The robust energy and private narrative of each of Fieret's pictures make his work as fresh and relevant today as it was forty and fifty years ago. Fieret's main subjects were women and self- portraits, in which he explored chiaroscuro lighting and experimented with printing and cropping of his images. In an attempt to protect his work, which he feared would be appropriated by imitators (even Picasso), he stamped and signed his prints to graphic perfection, rendering each one unique.
Working freely in the 1960s and 1970s, when the market for photography was almost nonexistent, Fieret rarely made duplicates of any one image. His quest was "art for art's sake," and the darkroom was an exciting part of his adventure with photography. The visceral qualities of these gritty and unorthodox black-and-white prints, made from 35mm negatives, reveal that Fieret operated completely by instinct in the darkroom as well as with the camera. Although he was trained in graphic design, he intentionally dismissed perfection and consistency for innovation and experimentation -- by solarizing film and paper; sandwiching negatives; re-photographing images in another setting; cropping his compositions in surprising ways; fogging the paper; varying the contrast of papers in order to create dissonance in the image; and taking advantage of accidents in the darkroom that worked out to his great delight. The results are never repetitive or pretentious.

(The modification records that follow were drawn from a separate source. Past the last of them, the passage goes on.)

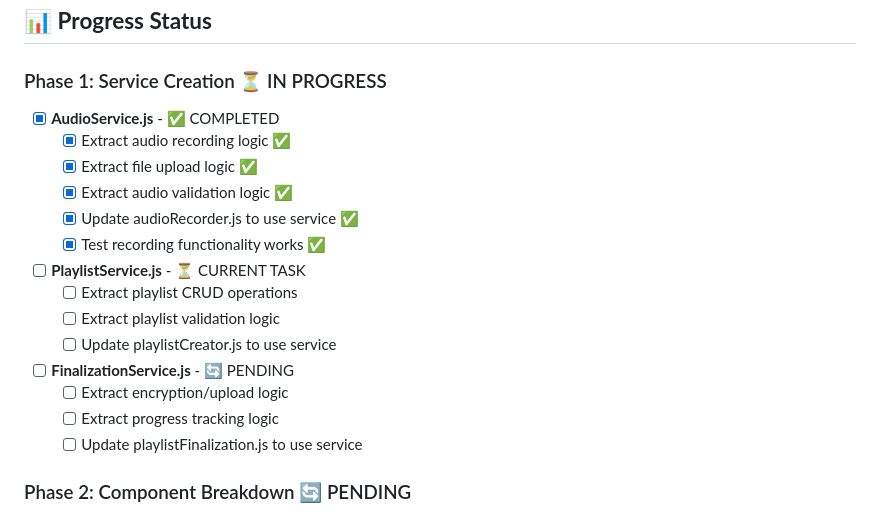
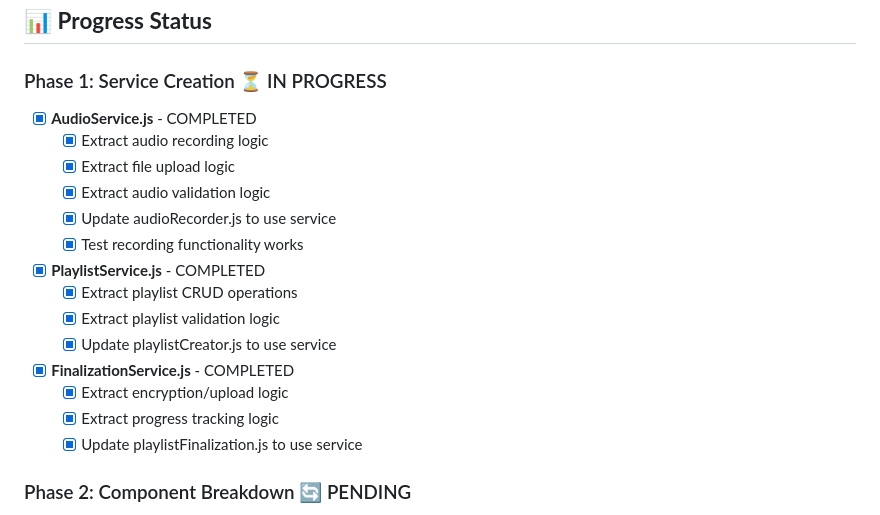
Before and after one commit to msieur-gab/pebbble-write, a Markdown page: refactor_progress_tracker.md, the part around the change. Rendered like a GitHub page.

Commit message:
Update progress tracking file

```diff
--- a/refactor_progress_tracker.md
+++ b/refactor_progress_tracker.md
@@ -8,20 +8,20 @@
 ## 📊 **Progress Status**
 
 ### Phase 1: Service Creation ⏳ IN PROGRESS
-- [x] **AudioService.js** - ✅ COMPLETED
-  - [x] Extract audio recording logic ✅
-  - [x] Extract file upload logic ✅
-  - [x] Extract audio validation logic ✅
-  - [x] Update audioRecorder.js to use service ✅
-  - [x] Test recording functionality works ✅
-- [ ] **PlaylistService.js** - ⏳ CURRENT TASK
-  - [ ] Extract playlist CRUD operations
-  - [ ] Extract playlist validation logic
-  - [ ] Update playlistCreator.js to use service
-- [ ] **FinalizationService.js** - 🔄 PENDING
-  - [ ] Extract encryption/upload logic
-  - [ ] Extract progress tracking logic
-  - [ ] Update playlistFinalization.js to use service
+- [x] **AudioService.js** -  COMPLETED
+  - [x] Extract audio recording logic
+  - [x] Extract file upload logic
+  - [x] Extract audio validation logic
+  - [x] Update audioRecorder.js to use service
+  - [x] Test recording functionality works
+- [x] **PlaylistService.js** - COMPLETED
+  - [x] Extract playlist CRUD operations
+  - [x] Extract playlist validation logic
+  - [x] Update playlistCreator.js to use service
+- [x] **FinalizationService.js** - COMPLETED
+  - [x] Extract encryption/upload logic
+  - [x] Extract progress tracking logic
+  - [x] Update playlistFinalization.js to use service
 
 ### Phase 2: Component Breakdown 🔄 PENDING
 - [ ] Split playlistCreator.js into smaller components
```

When asked about his approach to photography, Fieret commented: "Often things depend on chance. I am very grateful for that because it keeps me from coming to one single, even standard, which at some point would lead to a dead end. I direct it; I know damned well what I am doing from experience." In describing his intentions, he explained: "What I aim at with my photography is anarchy: in the context of a conservative society, my photographs are aggressive. Intense life, passion -- a healthy passion for life -- that is what they are about."
Fieret's photographs are in institutional collections worldwide, including those of The Museum of Modern Art, New York; the Bibliothèque Nationale, Paris; the Museum of Fine Arts, Boston; The Bank of America LaSalle Collection, Chicago; Leiden University Library, Leiden; the Fotomuseum Den Haag, The Hauge; the Stedelijk Museum, Amsterdam; and numerous private collections.
Publications on Fieret include three exhibition brochures published by Deborah Bell Photographs and Paul M. Hertzmann, Inc., San Francisco (2003, 2005 & 2007); the retrospective exhibition catalogues Foto en Copyright by G.P. Fieret (Gerard P. Fieret -- 80th birthday. Photo retrospective), Fotomuseum den Haag, The Hague (2004) and Foto en Copyright by G.P. Fieret, Volume 2, Fotomuseum den Haag, the Hague (2010); and Gerard Fieret (1924-2009), a monograph edited by Willem Diepraam, Flip Bool and Frans van Burkom, with text by Frans van Burkom, published by Focus Publishing, Haarlem (2010).
This exhibition is presented in association with Paul M. Hertzmann, Inc., San Francisco.